Another popular approach to reducing high-risk movement patterns is to explicitly focus on isolated kinematic features, such as distinct joint positions or segment interactions throughout the motion, and ingrain them repetitively. Whether this approach alters the movement pattern favorably outside of the particular drill is highly questionable.
As we know, movement is a function of the organism, the tasks, and the environment, and I want my athletes to be successful despite their situation. Hence, I very rarely cue distinct body positions or movement sequences. Instead, I expose my athletes to variable conditions (a constraints-led approach) and work on the underlying physical capacities so they can explore what movement patterns are best for each of them in their situation.
My Two Cents on COD for Sporting Success
With my work—increasing the physical capacity and preparing for worst-case scenarios—I have my athletes experience greater quantities and qualities of deliberate practice as well as high volumes of game exposure. The approach involves various simple and pragmatic COD drills to lower the risk of failure in worst-case scenarios and create success despite the often-compromised position they’re in.
Despite all the available evidence and the global experiences of the S&C community, “everything that is done in this world is done by hope” (Martin Luther, 1483-1546). We can only hope to do our athlete a service with our well-intended and reasonably justified interventions while acknowledging the inherent complexity of uncertainty of our profession.
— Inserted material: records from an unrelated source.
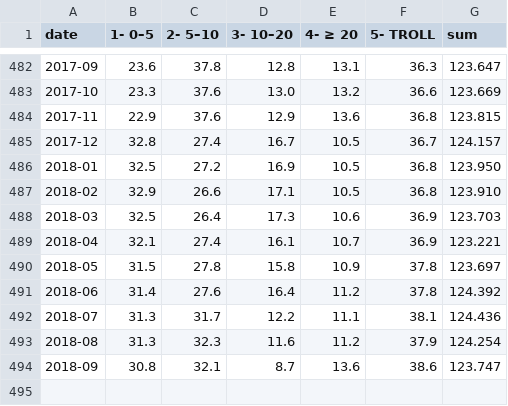
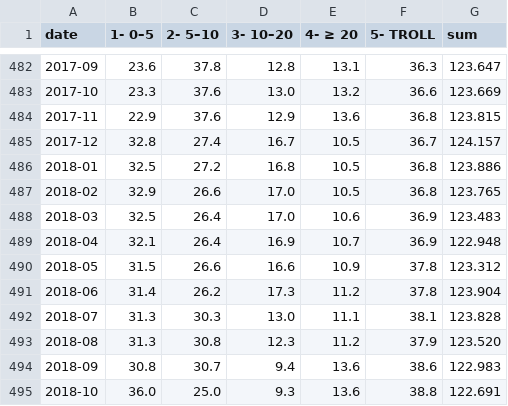
Before and after one commit to ivarref/clj-simple-chart, a CSV file: data/ncs/gas-production-rp-bucket-stacked-monthly.csv, drawn as a sheet; only a part is shown, gaps mark what is left out.

```diff
--- a/data/ncs/gas-production-rp-bucket-stacked-monthly.csv
+++ b/data/ncs/gas-production-rp-bucket-stacked-monthly.csv
@@ -485,10 +485,11 @@ date,1- 0–5,2- 5–10,3- 10–20,4- ≥ 20,5- TROLL,sum
 2017-12,32.8,27.4,16.7,10.5,36.7,124.157
-2018-01,32.5,27.2,16.9,10.5,36.8,123.950
-2018-02,32.9,26.6,17.1,10.5,36.8,123.910
-2018-03,32.5,26.4,17.3,10.6,36.9,123.703
-2018-04,32.1,27.4,16.1,10.7,36.9,123.221
-2018-05,31.5,27.8,15.8,10.9,37.8,123.697
-2018-06,31.4,27.6,16.4,11.2,37.8,124.392
-2018-07,31.3,31.7,12.2,11.1,38.1,124.436
-2018-08,31.3,32.3,11.6,11.2,37.9,124.254
-2018-09,30.8,32.1,8.7,13.6,38.6,123.747
+2018-01,32.5,27.2,16.8,10.5,36.8,123.886
+2018-02,32.9,26.6,17.0,10.5,36.8,123.765
+2018-03,32.5,26.4,17.0,10.6,36.9,123.483
+2018-04,32.1,26.4,16.9,10.7,36.9,122.948
+2018-05,31.5,26.6,16.6,10.9,37.8,123.312
+2018-06,31.4,26.2,17.3,11.2,37.8,123.904
+2018-07,31.3,30.3,13.0,11.1,38.1,123.828
+2018-08,31.3,30.8,12.3,11.2,37.9,123.520
+2018-09,30.8,30.7,9.4,13.6,38.6,122.983
+2018-10,36.0,25.0,9.3,13.6,38.8,122.691
```
Also changed, not shown: data/7022/7022-by-region.csv, data/7022/7022-deagg-summed-12-mms.csv, 25 other files.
1. Lee, et al. “Effects of Pivoting Neuromuscular Training on Pivoting Control and Proprioception.” Medicine and Science in Sports and Exercise2014; 46(7): 1400-1409.